If you really want to get to know someone, don’t go out for drinks or read their diary or watch them on a secret surveillance camera. Just do a running relay. After 32 hours in a van, you learn a lot about what pisses people off, how they cope when they are tired, how often they fart and what makes them cry (probably how often I fart).
The relay got off to a good start when we arrived in Logan, Utah (the start) and found this tasty treat at the 7-11. I don’t think they make male-specific honey buns in Colorado. Utahans are LUCKY! And for only a buck seventy nine!
After sleeping in a Days Inn and trying not to get bed bugs or to touch the dried fluids on the remote control (not ours), we headed to the start line.
If you don’t know how a relay works, I’ll tell you. There are usually 12 runners, 6 in each van (Van #1 and Van #2 < the best). Relay style, after a runner runs, he/she hands off to the next runner. This happens for 36 legs (each runner goes 3x) and usually takes 24-36 hours. This means you will run at all times of the day and night. Even though the race started for us at 7:00 a.m., I was the 12th and last runner, so I did not run for the first time until about 4:00 p.m.
In the meantime, Coors Light + turkey sandwich = pre-race lunch of champions.
Here’s Ken coming in after his first leg:
This was Kathy’s first relay. She was nervous and she did great on some really steep roads and in the heat.
Whenever someone made me mad I’d just give them the toe finger.
Things started to get interesting and scary as I prepared for my first leg. As I was waiting for my runner to come in, a van pulled up and said that he had collapsed a couple of miles back. This was as horrifying as it sounds. We all jumped in the van and found him lying in the road, unconscious. As we gathered around him, he came to, but did not know who any of us were.
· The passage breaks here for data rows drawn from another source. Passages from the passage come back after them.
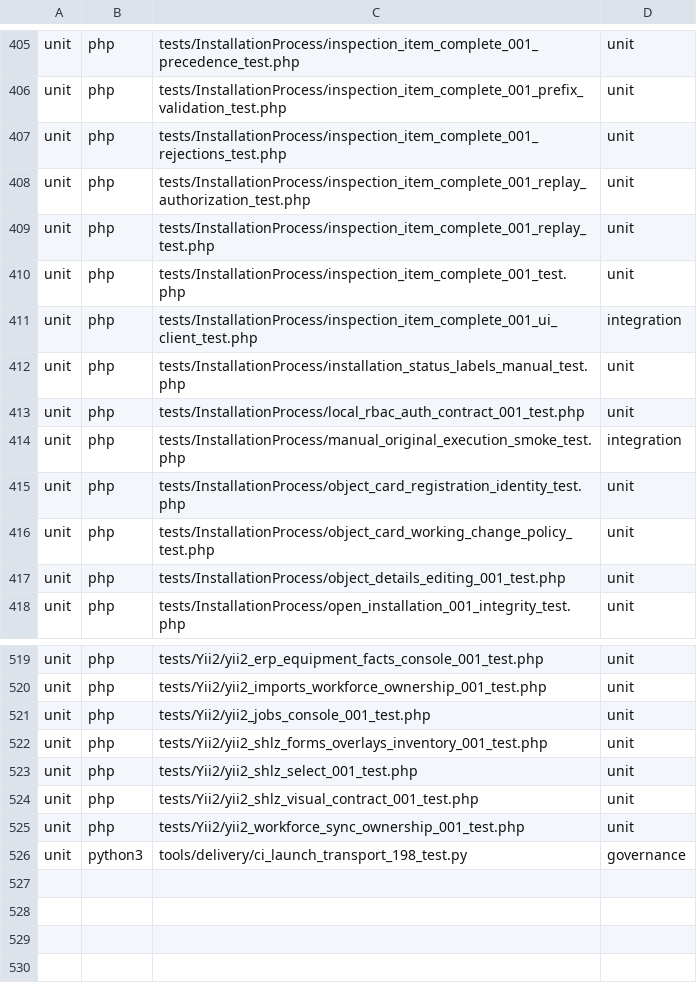
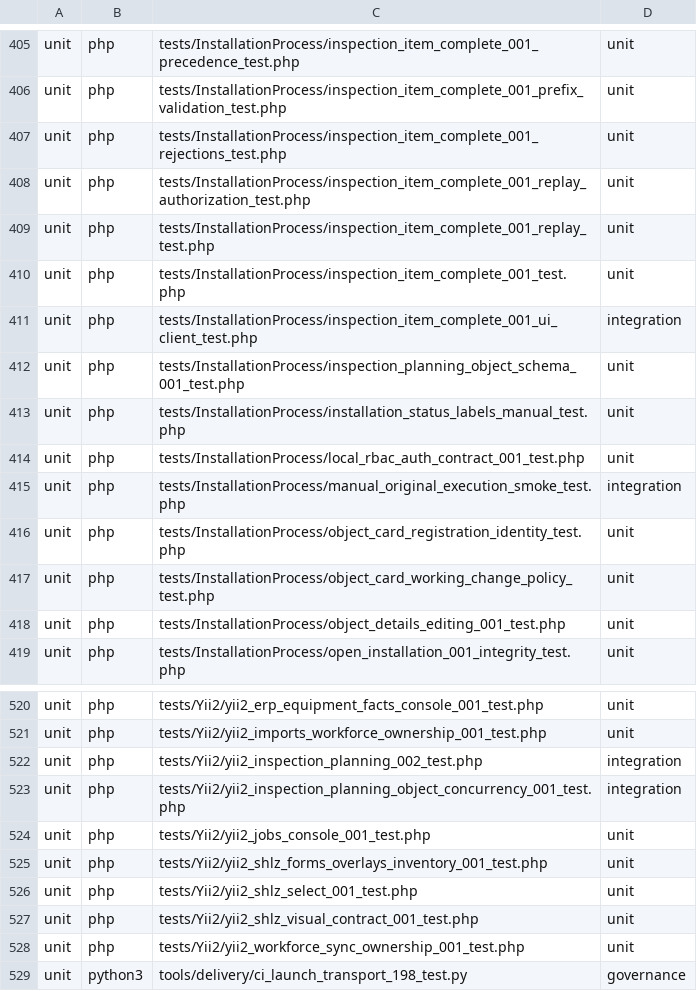
Before and after one commit to Antropophag/fmonitor-2, a TSV file: tools/verification/suites.tsv, drawn as a sheet; only a part is shown, gaps mark what is left out; the diff names each change by its address in the sheet, - before the commit and + after, or states it on an @@ line.

Commit message:
feat: make inspection plans object-bound

```diff
--- a/tools/verification/suites.tsv
+++ b/tools/verification/suites.tsv
+row 412: unit | php | tests/InstallationProcess/inspection_planning_object_schema_001_test.php | unit
+row 522: unit | php | tests/Yii2/yii2_inspection_planning_002_test.php | integration
+row 523: unit | php | tests/Yii2/yii2_inspection_planning_object_concurrency_001_test.php | integration
```
Also changed, not shown: 46 other files.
We suspected dehydration and heat stroke because it was very hot, he was running hills and he had been out there for 7 or so miles.
Once I knew he was in good hands, I took off. My run was supposed to be 6.5 miles, but ended up being 8.5. A huge storm moved in and I got pounded with cross winds and hail. My van was checking on me, but they had to take care of our patient, who was now throwing up and not doing well.
We tried to give our runner small sips of fluids, etc, but it just kept coming back up. He rested, and finally was able to hold down some Pepto Bismol and started to make a slow recovery. He is fine now, and actually ran his last leg of 3 miles the next day. This was a good reminder to all of us to respect the heat and the distance.
As the storm clouds started to roll in, we fired up the camp stove for some Cup o’ Noodles, the best relay food ever invented. I did a fine job of helping Brian to cook.
Suddenly the skies looked life threatening, so we headed into the van where we yelled for Auntie Em and finished our noodles. Van #1 pulled three of their runners due to hail and lightening.
It got nipply:
If you’ve done a relay, you know that the night-time feels endless and this is when runners have the high probability of saying things like, “Why the hell are we doing this?” “I hate you all” and the very obvious, “I’m f$@king tired.”
My second run was at 4:00 a.m.- 7 miles down a very dark abyss (canyon) somewhere in Idaho. Pre-run I had to pee, but did not want to get out of the van due to the hurricane. I held onto my friend Julie and stuck my rear out of the open van door (it was dark, but little did I know there were people in the van next door – I like to call that the Super Moon). I swear this is #1, not #2. I am just concentrating.
Finally morning arrived and everyone was suddenly kind again. Hands down, the best cup of coffee you will ever have in your life is after a night of doing a relay.
It is imperative to bring your slippers:
Our last runs were gorgeous and our spirits were high:
As we arrived in Jackson Hole after 200 miles, I was pumped to run the last 5 mile leg and hit the finish line.
Can you believe we were 14th/80 teams?
Ken and I were in different vans, so it was good to be together again – GET A ROOM! (I am not kissing him on the lips due to my attractive and raging cold sore – something my team termed “Beth’s lip fungus” ).
At the condo it was time for some Fireball celebrating.
I loved every minute of this relay. Even the times that were scary, upsetting, sad and smelly. I also hated to leave the wild west where they tell it like it is:
My total miles: 20.1. Team total miles: 205
I’m not going to lie. I was nervous going into this, not at all sure how it would feel to run this distance only five days after Ironman Boulder. I know it was not the smartest thing. Ironman is no small feat and you should respect your body, something I probably didn’t do. However, I felt really good the whole time and feel good now. It is officially REST TIME.
I’ve got to say – this is the best relay co-ed relay group I could hope for. No matter what mixture of people we have in each van, it just works. Where should we go next year?
Ever had heat stroke/exhaustion? No. It looked incredibly miserable.